#### Task requirements:
Filter the data below, keeping only lines that contain "edit".

#### Source data:
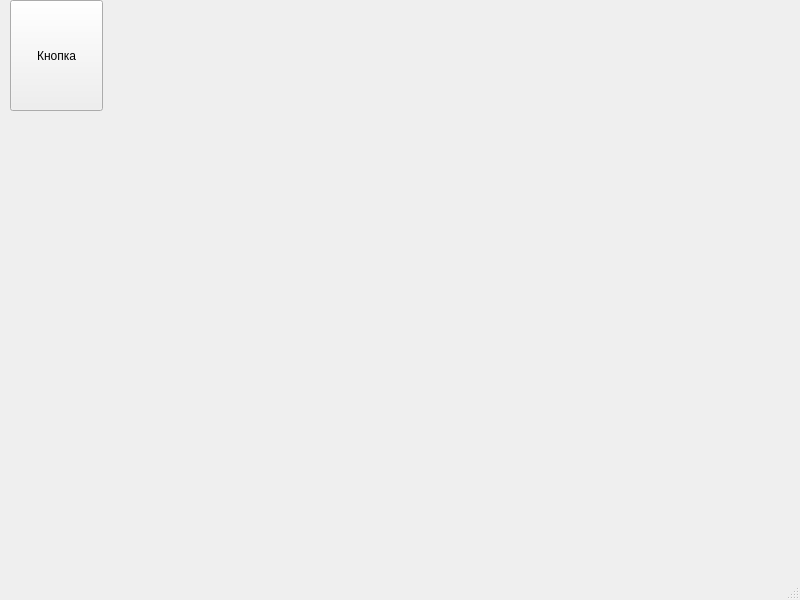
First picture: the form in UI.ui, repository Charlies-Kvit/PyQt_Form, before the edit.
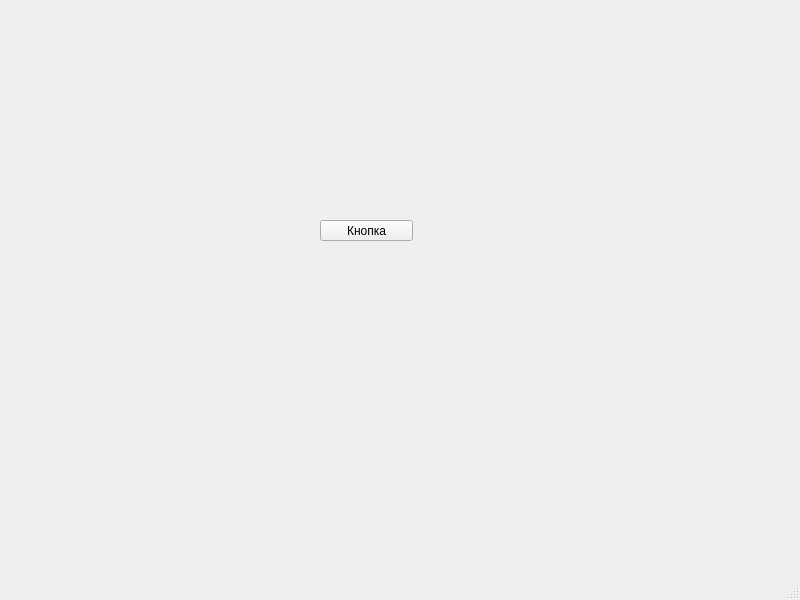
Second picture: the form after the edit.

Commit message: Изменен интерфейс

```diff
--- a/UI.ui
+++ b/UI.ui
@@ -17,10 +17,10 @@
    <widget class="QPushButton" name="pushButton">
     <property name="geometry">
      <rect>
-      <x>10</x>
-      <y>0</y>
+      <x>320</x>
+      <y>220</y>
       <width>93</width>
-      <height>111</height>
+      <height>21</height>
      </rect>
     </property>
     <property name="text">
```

#### Task response:
First picture: the form in UI.ui, repository Charlies-Kvit/PyQt_Form, before the edit.
Second picture: the form after the edit.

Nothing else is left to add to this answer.